“The DEP’s decision to weaken pollution standards is an economic slap in the face to the thousands of Floridians who work in the tourism industry,” said St. Johns Riverkeeper Neil Armingeon, who has watched businesses suffer as the St. Johns gets covered with repeated toxic slime outbreaks. “This pollution hurts people who work in restaurants, hotels, beach concessions, the fishing industry, the boating industry, the dive industry, and the real estate sales and rental markets.”

After years of seeing toxic algae outbreaks on Florida tourist beaches like Sanibel Island and at fishing destinations like the St. Johns River, Earthjustice filed a Clean Water Act federal lawsuit in 2008 in the Northern District of Florida on behalf of the Florida Wildlife Federation, the Conservancy of Southwest Florida, the Environmental Confederation of Southwest Florida, St. John’s Riverkeeper, and the Sierra Club.  In 2009, the EPA set numeric limits for the phosphorus and nitrogen that comes from sewage, fertilizer and manure in Florida waters.

The rule that the EPA set for Florida was a “speed limit sign” that gave everyone fair notice of what specific level of pollution would be allowed in a particular water body. If the speed limit was exceeded, regulators could take action to prevent toxic algae outbreaks and green slime. But the DEP’s rule doesn’t provide that certainty, and it won’t protect public health. 

“The DEP rule basically says: ‘Well, there could be a speed limit sign here, but we need to do a study first and then we’ll decide.’ Under the state DEP rule, by the time the state takes action, a waterway is already slimed.
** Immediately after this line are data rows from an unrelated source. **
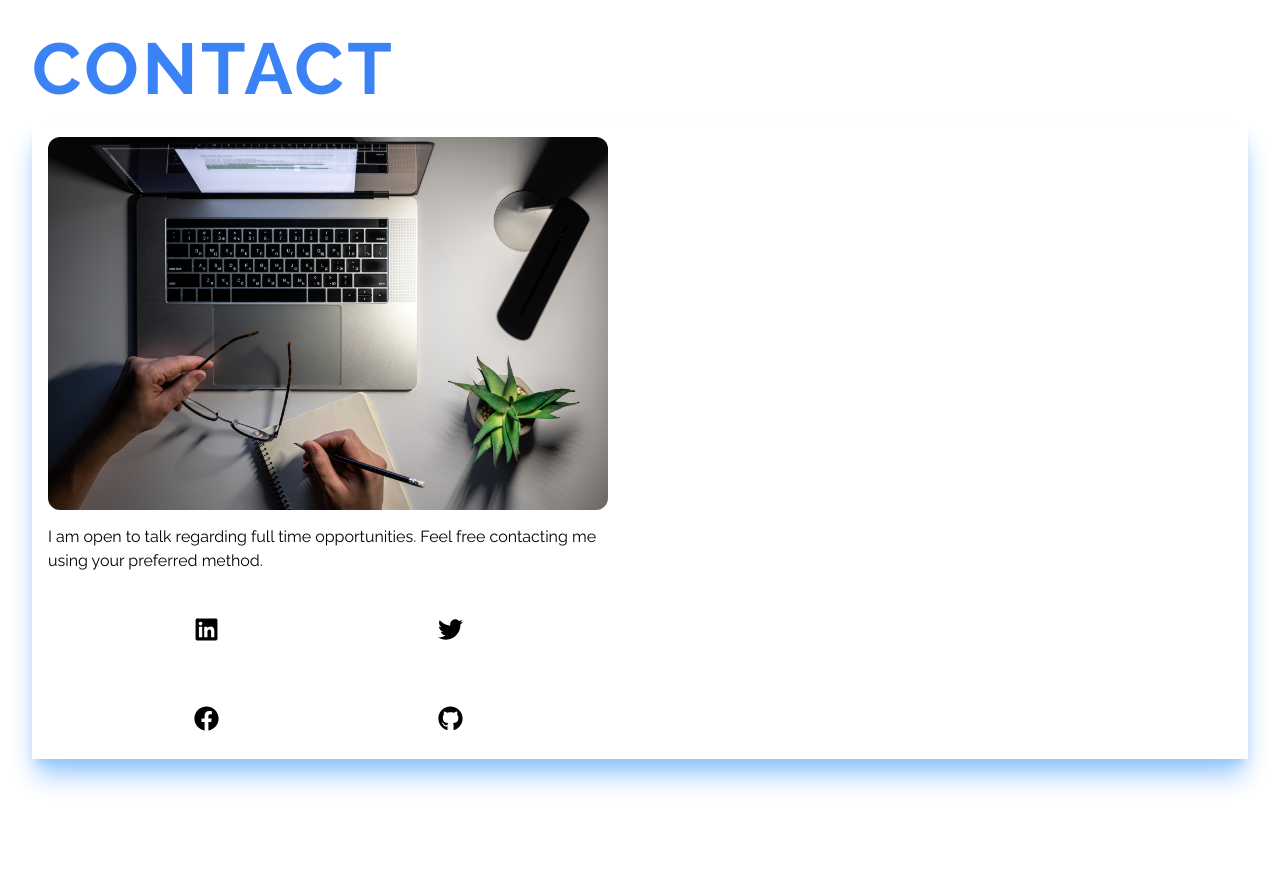
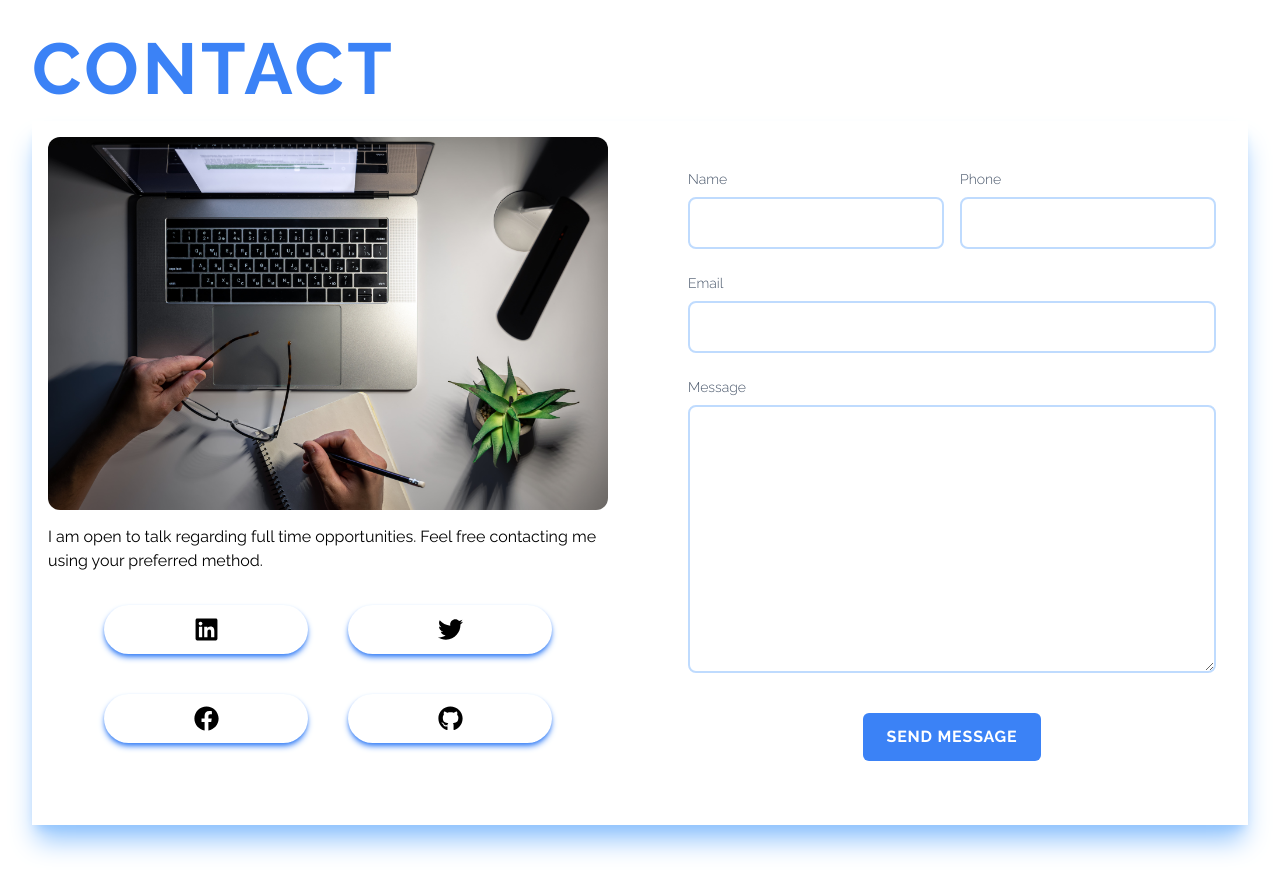
Before and after one commit to Emmanuel6093/emmanuelsportfolio, a Next.js app: page / in a window 1280 px wide. Shown: the part 3060-3949 px from the top of the page. Before the commit the page ends 3883 px from the top, so only its background shows below. Built offline with nearby package versions, Linux system fonts and the light colour scheme.

Commit message:
form inputs added

```diff
--- a/components/Contact.jsx
+++ b/components/Contact.jsx
@@ -2,7 +2,7 @@
 import React from "react";
 
 import contactUs from "../public/assets/contact-us.jpg";
-import {FaFacebook, FaGithub, FaTwitter, FaLinkedin} from 'react-icons/fa';
+import { FaFacebook, FaGithub, FaTwitter, FaLinkedin } from "react-icons/fa";
 
 const Contact = () => {
   return (
@@ -20,30 +20,77 @@
               className="rounded-xl"
             />
             <p className="pt-2 pb-8">
-                I am open to talk regarding full time opportunities. Feel free contacting me using your preferred method.
+              I am open to talk regarding full time opportunities. Feel free
+              contacting me using your preferred method.
             </p>
 
-
             <div className="grid grid-cols-2 mx-auto w-4/5 gap-10">
-                <div className="flex items-center justify-center rounded-full shadow-md shadow-white p-3 cursor-pointer">
+              <div className="flex items-center justify-center rounded-full shadow-md shadow-blue-500 hover:scale-105 duration-200 p-3 cursor-pointer">
                 <FaLinkedin size={25} />
               </div>
-                <div className="flex items-center justify-center rounded-full shadow-md shadow-white p-3 cursor-pointer">
+              <div className="flex items-center justify-center rounded-full shadow-md shadow-blue-500 hover:scale-105 duration-200 p-3 cursor-pointer">
                 <FaTwitter size={25} />
               </div>
-                <div className="flex items-center justify-center rounded-full shadow-md shadow-white p-3 cursor-pointer">
+              <div className="flex items-center justify-center rounded-full shadow-md shadow-blue-500 hover:scale-105 duration-200 p-3 cursor-pointer">
                 <FaFacebook size={25} />
               </div>
-                <div className="flex items-center justify-center rounded-full shadow-md shadow-white p-3 cursor-pointer">
+              <div className="flex items-center justify-center rounded-full shadow-md shadow-blue-500 hover:scale-105 duration-200 p-3 cursor-pointer">
                 <FaGithub size={25} />
               </div>
             </div>
-
-
           </div>
 
           {/* form */}
-          <div className="w-full md:w-1/2 h-full rounded-xl p-4"></div>
+          <div className="w-full md:w-1/2 h-full rounded-xl p-4">
+            <div className="p-4 text-left">
+              <form action="">
+                <div className="grid md:grid-cols-2 gap-4 w-full py-2">
+                <div className="flex flex-col">
+                    <label className="capitalize text-sm py-2 text-slate-600 font-light">
+                      name
+                    </label>
+                    <input
+                      type="text"
+                      name="name"
+                      className="border-2 rounded-lg p-3 flex focus:outline-none border-blue-200"
+                    />
+                  </div>    <div className="flex flex-col">
+                    <label className="capitalize text-sm py-2 text-slate-600 font-light">
+                      phone
+                    </label>
+                    <input
+                      type="text"
+                      name="phone"
+                      className="border-2 rounded-lg p-3 flex focus:outline-none border-blue-200"
+                    />
+                  </div>    <div className="flex flex-col col-span-2">
+                    <label className="capitalize text-sm py-2 text-slate-600 font-light">
+                      email
+                    </label>
+                    <input
+                      type="email"
+                      name="email"
+                      className="border-2 rounded-lg p-3 flex focus:outline-none border-blue-200"
+                    />
+                  </div>    <div className="flex flex-col col-span-2">
+                    <label className="capitalize text-sm py-2 text-slate-600 font-light">
+                      message
+                    </label>
+                   <textarea
+                   name="message"
+                   rows="10"
+                   className="border-2 rounded-lg p-3 flex focus:outline-none border-blue-200"
+                   ></textarea>
+                  </div>
+                </div>
+
+                <div className="flex items-center justify-center">
+                    <button className="my-8 bg-blue-500 text-white px-6 py-3 font-bold uppercase rounded-md tracking-wider cursor-pointer hover:scale-105 duration-200">send message</button>
+                </div>
+
+              </form>
+            </div>
+          </div>
         </div>
       </div>
     </div>
```
Lines whose indentation alone changed are shown as unchanged.
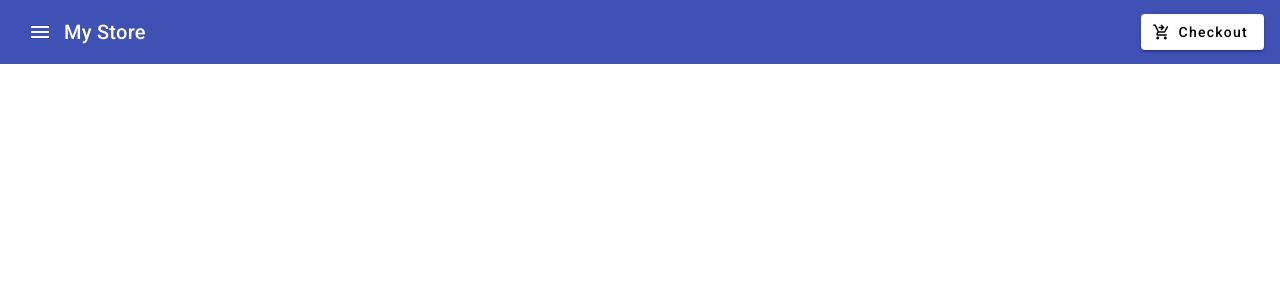
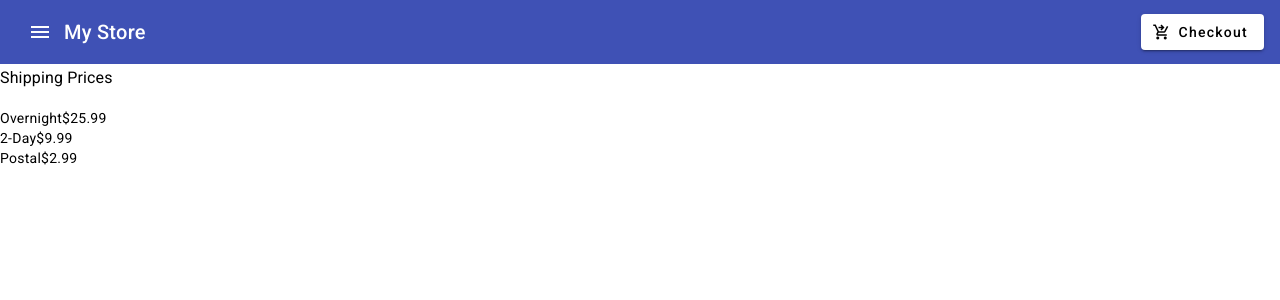
Before and after one commit to giselalanciani/gise-compras, an Angular app: page /shipping in a window 1280 px wide. Before the commit this address led to /. Shown: the top 300 px of the page. Built offline with nearby package versions, Linux system fonts and the light colour scheme.

Commit message:
create shipping components

```diff
--- a/src/app/app-routing.module.ts
+++ b/src/app/app-routing.module.ts
@@ -3,6 +3,7 @@
 import { CartComponent } from './cart-component/cart-component.component';
 import { ProductDetailComponent } from './product-detail/product-detail.component';
 import { ProductListComponent } from './product-list/product-list.component';
+import { ShippingComponent } from './shipping/shipping.component';
 
 const routes: Routes = [
   {
@@ -17,6 +18,8 @@
     path: 'cart',
     component: CartComponent,
   },
+  { path: 'shipping',
+  component: ShippingComponent },
 ];
 
 @NgModule({
--- a/src/app/app.module.ts
+++ b/src/app/app.module.ts
@@ -1,3 +1,4 @@
+import { HttpClientModule } from '@angular/common/http';
 import { NgModule } from '@angular/core';
 import { BrowserModule } from '@angular/platform-browser';
 import { MatIconModule } from '@angular/material/icon';
@@ -10,6 +11,8 @@
 import { MatButtonModule } from '@angular/material/button';
 import { CartComponent } from './cart-component/cart-component.component';
 import { ProductAlertsComponent } from './product-alerts/product-alerts.component';
+import { ShippingComponent } from './shipping/shipping.component';
+
 @NgModule({
   declarations: [
     AppComponent,
@@ -18,9 +21,11 @@
     ProductDetailComponent,
     CartComponent,
     ProductAlertsComponent,
+    ShippingComponent,
   ],
   imports: [
     BrowserModule,
+    HttpClientModule,
     AppRoutingModule,
     MatIconModule,
     MatToolbarModule,
--- a/src/app/cart-component/cart-component.component.html
+++ b/src/app/cart-component/cart-component.component.html
@@ -1,6 +1,9 @@
 <h2>Cart</h2>
 
 <div class="cart-item" *ngFor="let item of items">
+  <p>
+    <a routerLink="/shipping">Shipping Prices</a>
+  </p>
   <span>{{ item.name }}</span>
   <span>{{ item.price | currency }}</span>
 </div>
--- a/src/app/cart.service.ts
+++ b/src/app/cart.service.ts
@@ -1,3 +1,4 @@
+import { HttpClient } from '@angular/common/http';
 import { Injectable } from '@angular/core';
 import { Product } from './products';
 
@@ -6,14 +7,19 @@
 })
 export class CartService {
   items: Product[] = [];
+  getShippingPrices() {
+    return this.http.get<{ type: string; price: number }[]>(
+      '/assets/shipping.json'
+    );
+  }
 
-  constructor() {}
+  constructor(private http: HttpClient) {}
 
   addProduct(product: Product) {
-    this.items.push(product)
+    this.items.push(product);
   }
 
-  getProducts (): Product[] {
+  getProducts(): Product[] {
     return this.items;
   }
 }
--- /dev/null
+++ b/src/app/shipping/shipping.component.html
@@ -0,0 +1,6 @@
+<h3>Shipping Prices</h3>
+
+<div class="shipping-item" *ngFor="let shipping of shippingCosts | async">
+  <span>{{ shipping.type }}</span>
+  <span>{{ shipping.price | currency }}</span>
+</div>
--- /dev/null
+++ b/src/app/shipping/shipping.component.ts
@@ -0,0 +1,17 @@
+import { Component, OnInit } from '@angular/core';
+import { Observable } from 'rxjs';
+import { CartService } from '../cart.service';
+
+@Component({
+  selector: 'app-shipping',
+  templateUrl: './shipping.component.html',
+  styleUrls: ['./shipping.component.scss'],
+})
+export class ShippingComponent implements OnInit {
+  shippingCosts!: Observable<{ type: string; price: number }[]>;
+
+  ngOnInit(): void {
+    this.shippingCosts = this.cartService.getShippingPrices();
+  }
+  constructor(private cartService: CartService) {}
+}
--- /dev/null
+++ b/src/assets/shipping.json
@@ -0,0 +1,14 @@
+[
+  {
+    "type": "Overnight",
+    "price": 25.99
+  },
+  {
+    "type": "2-Day",
+    "price": 9.99
+  },
+  {
+    "type": "Postal",
+    "price": 2.99
+  }
+]
```
Also changed, not shown: src/app/shipping/shipping.component.scss (added), 1 other file (tests, documents, lock files or other folders).
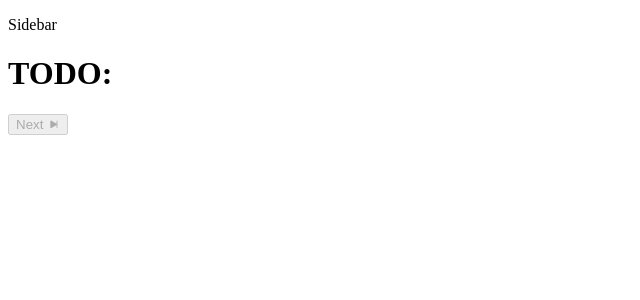
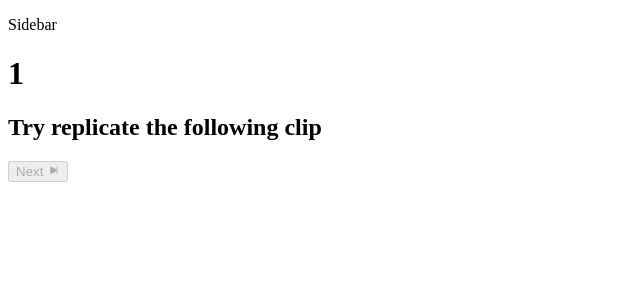
Before and after one commit to Zehua-Chen/coms4170-ui-project, a Flask app: page /practice/1 in a window 1280 px wide. Shown: the part 96-396 px from the top of the page, without its empty margins (0-640 px from the left). Run offline with Flask 2, Linux system fonts and the light colour scheme; some libraries are stand-ins or nearby versions.

Commit message:
[feat] Add Audio to Practice

```diff
--- a/app/__init__.py
+++ b/app/__init__.py
@@ -48,6 +48,17 @@ def learn(id: int):
         lesson=lessons[id])
 
 
+@app.route("/practice/clip/<path:id>")
+def practice_clip(id: int):
+    clip_path = path.join("practices", f"{id}")
+    app.logger.info(f"get clip {clip_path}")
+    response = app.send_static_file(clip_path)
+
+    response.mimetype = "audio/mp3"
+
+    return response
+
+
 @app.route("/practice/<int:id>")
 def practice(id: int):
     return render_template(
@@ -55,12 +66,6 @@ def practice(id: int):
         bundle=get_app_bundle(),
         practices_overview=practices_overview,
         practice=practices[id])
-
-
-@app.route("/practice/clip/<int:id>")
-def practice_clip(id: int):
-    clip_path = path.join("practices", f"{id}.mp3")
-    return app.send_static_file(clip_path)
 
 
 @app.route("/quiz/<int:id>")
--- a/app/practice.py
+++ b/app/practice.py
@@ -3,19 +3,21 @@ from typing import TypedDict, Dict, List
 
 class Practice(TypedDict):
     id: int
+    title: str
     positions_to_click: List[int]
-
-
-practices_overview = [
-    "1",
-    "2",
-    "3"
-]  # type: List[str]
 
 
 practices = {
     1: {
         "id": 1,
+        "title": "1",
         "positions_to_click": [1, 2, 3]
     }
 }  # type: Dict[int, Practice]
+
+
+practices_overview = list(map(
+    lambda pair: pair[1]["title"],
+    # sort lessons by lesson id
+    sorted(
+        practices.items(), key=lambda x: x[0])))  # type: List[str]
--- a/envs.d.ts
+++ b/envs.d.ts
@@ -25,19 +25,21 @@ namespace app {
 
   interface Practice {
     id: number;
+    title: string;
     positions_to_click: number[];
   }
 
   interface PracticeData {
     type: "practice";
     practice: Practice;
+    practices_overview: string[];
   }
 
   interface QuizData {
     type: "quiz";
   }
 
-  type Data = LearnData | QuizData;
+  type Data = LearnData | PracticeData | QuizData;
 }
 
 interface AppNamespace {
--- a/templates/layout.html
+++ b/templates/layout.html
@@ -44,7 +44,7 @@
             <a class="nav-link" aria-current="page" href="/learn/1">Music Scale</a>
           </li>
           <li class="nav-item">
-            <a class="nav-link" aria-current="page" href="/">Practice</a>
+            <a class="nav-link" aria-current="page" href="/practice/1">Practice</a>
           </li>
           <li class="nav-item">
             <a class="nav-link" aria-current="page" href="/">Quiz</a>
--- a/templates/practice.html
+++ b/templates/practice.html
@@ -5,7 +5,8 @@
   $(() => {
     App.data = {
       type: "practice",
-      practice: {{ practice | tojson }}
+      practice: {{ practice | tojson }},
+      practices_overview: {{ practices_overview | tojson }}
     },
 
     App.practice();
@@ -20,7 +21,18 @@ Sidebar
 {% block two_col_content %}
 <div class="row">
   <div class="col text-center">
-    <h1 id="title=">TODO:</h1>
+    <h1 id="title=">{{ practice.title }}</h1>
+  </div>
+</div>
+
+<div class="row">
+  <div class="col text-center">
+    <h2>Try replicate the following clip</h2>
+  </div>
+</div>
+
+<div class="row pt-4">
+  <div id="clip" class="col text-center">
   </div>
 </div>
 
```
Also changed, not shown: src/pages/practice.ts (+58 -1 lines), 1 other file.
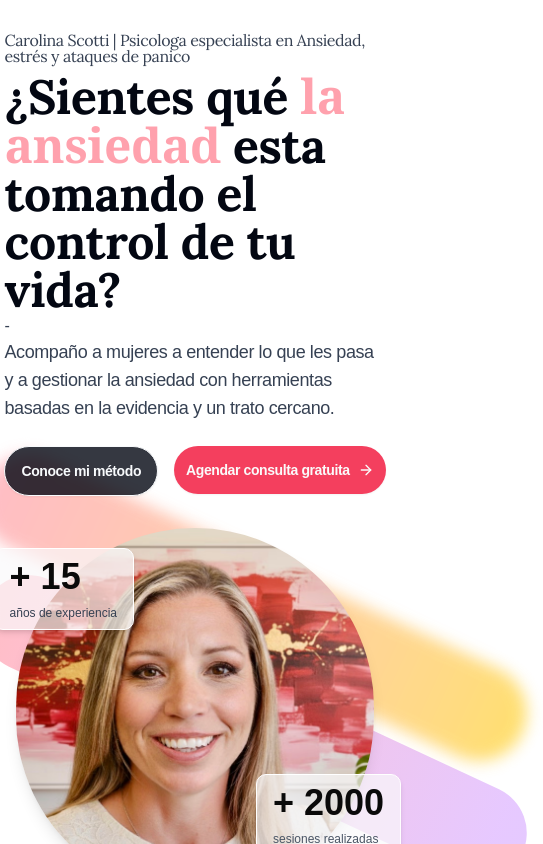
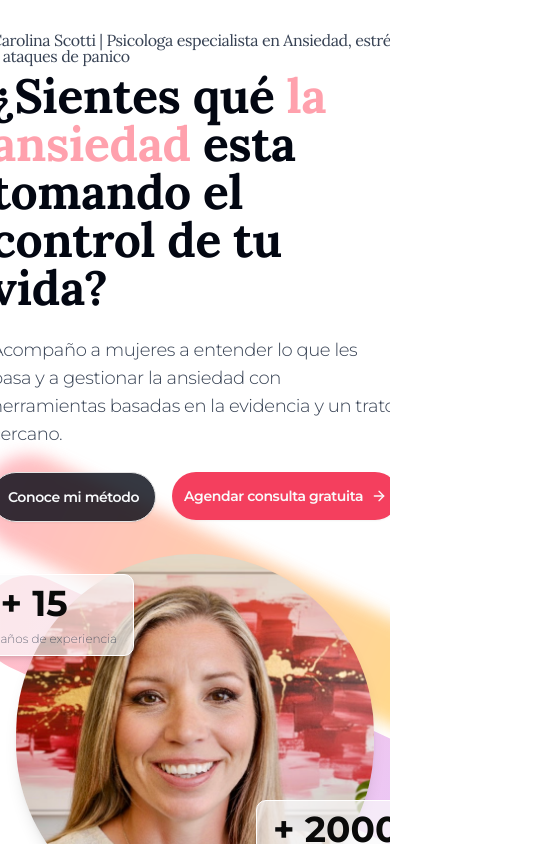
Before and after one commit to Alejopizarro/carolina-scotti, a Next.js app: page / in a window 390 px wide. Shown: the top 844 px of the page, 543 px wide, since content can reach past the window. Built offline with nearby package versions, Linux system fonts and the light colour scheme.

Commit message:
fixes responsive y css

```diff
--- a/app/globals.css
+++ b/app/globals.css
@@ -6,8 +6,8 @@
 @theme inline {
   --color-background: var(--background);
   --color-foreground: var(--foreground);
-  --font-sans: var(--font-geist-sans);
-  --font-mono: var(--font-geist-mono);
+  --font-serif: var(--font-lora);
+  --font-mono: var(--font-montserrat);
   --color-sidebar-ring: var(--sidebar-ring);
   --color-sidebar-border: var(--sidebar-border);
   --color-sidebar-accent-foreground: var(--sidebar-accent-foreground);
@@ -129,7 +129,6 @@
     font-family: "Lora", serif;
   }
   p,
-  span,
   button,
   input,
   textarea,
@@ -140,6 +139,7 @@
   th,
   td,
   div {
-    font-family: "Montserrat", sans-serif;
+    @apply font-mono;
+    font-family: var(--font-montserrat);
   }
 }
--- a/app/layout.tsx
+++ b/app/layout.tsx
@@ -1,9 +1,15 @@
 import type { Metadata } from "next";
-import { Lora } from "next/font/google";
+import { Lora, Montserrat } from "next/font/google";
 import "./globals.css";
 
 const lora = Lora({
   subsets: ["latin"],
+  variable: "--font-lora",
+});
+
+const montserrat = Montserrat({
+  subsets: ["latin"],
+  variable: "--font-montserrat",
 });
 
 export const metadata: Metadata = {
@@ -18,7 +24,9 @@ export default function RootLayout({
 }>) {
   return (
     <html lang="en">
-      <body className={lora.className}>{children}</body>
+      <body className={`${lora.className} ${montserrat.className}`}>
+        {children}
+      </body>
     </html>
   );
 }
--- a/components/hero.tsx
+++ b/components/hero.tsx
@@ -4,7 +4,7 @@ import { ArrowRight, Check } from "lucide-react";
 
 const Hero = () => {
   return (
-    <div className="2xl:max-w-8xl relative px-4">
+    <div className="2xl:max-w-8xl overflow-hidden relative px-4">
       <div className="flex flex-col gap-8 md:flex-row py-8 min-h-[100vh] items-center justify-center">
         <div className="flex flex-col px-4 max-w-2xl tracking-tight leading-none">
           <h1 className="text-md font-light text-gray-700 mb-2">
--- a/components/services.tsx
+++ b/components/services.tsx
@@ -47,9 +47,9 @@ const Services = () => {
         <h2 className="text-xl font-light mb-2 text-rose-500">
           Mi método de acompañamiento
         </h2>
-        <p className="text-4xl font-serif italic">
+        <h3 className="text-4xl font-semibold italic">
           Así es como empieza nuestro trabajo juntos
-        </p>
+        </h3>
         <div className="flex flex-col-reverse sm:flex-row max-w-6xl gap-6 mx-auto mt-12">
           <Image
             src="/caro-work.avif"
@@ -105,7 +105,7 @@ const Services = () => {
                 </p>
               </div>
             </div>
-            <Button className="w-fit inline-flex my-6 rounded-full py-6 px-24 items-center gap-2">
+            <Button className="sm:w-fit inline-flex my-6 rounded-full py-6 px-24 items-center gap-2">
               Agendar una consulta gratuita
               <ArrowRight />
             </Button>
--- a/components/ui/button.tsx
+++ b/components/ui/button.tsx
@@ -14,7 +14,7 @@ const buttonVariants = cva(
         destructive:
           "bg-destructive text-white shadow-xs hover:bg-destructive/90 focus-visible:ring-destructive/20 dark:focus-visible:ring-destructive/40 dark:bg-destructive/60",
         outline:
-          "border-1 border-slate-50 font-semibold bg-gray-950/80 text-slate-50 shadow-xs hover:bg-gray-950/70 dark:bg-input/30 dark:border-input dark:hover:bg-input/50",
+          "border font-semibold bg-gray-950/80 text-slate-50 shadow-xs hover:bg-gray-950/70 dark:bg-input/30 dark:border-input dark:hover:bg-input/50",
         secondary:
           "bg-secondary text-secondary-foreground shadow-xs hover:bg-secondary/80 font-semibold",
         ghost:
```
The whole point is to clean it up before it gets that bad,” said Manley Fuller, president of the Florida Wildlife Federation.

The Sierra Club offered photographic proof today of the dire need for immediate cleanup action. The Club unveiled an interactive map of Florida’s slimed waterways, which stretch from South Florida to the Panhandle. 

“With the help of local citizens and clean water watchdogs all over the state, the Sierra Club has compiled photos of the red and green muck that plagues too many of the springs, rivers, lakes and bays of our state.  This map lets you take a photographic ‘slime tour’ of Florida – and it is not a pretty picture,” said Craig Diamond, Executive Committee, Sierra Club Florida Chapter. 

Earthjustice filed today’s administrative challenge in the Florida Division of Administrative Hearings on behalf of the Florida Wildlife Federation, the Sierra Club, the Environmental Confederation of Southwest Florida, St. John’s Riverkeeper, and the Conservancy of Southwest Florida.

“We have a massive fish kill in Estero Bay right now, and it is happening because the state has delayed acting to solve this major pollution problem for the past 15 years. The DEP’s weak rule is just going to delay cleanup further. The DEP is just kicking the can down the road another 15 years, and that’s not fair to the citizens. We all deserve clean water,” said Jennifer Hecker, policy director for the Conservancy of Southwest Florida.  

Link to interactive map "Florida Slime Crime Tracker"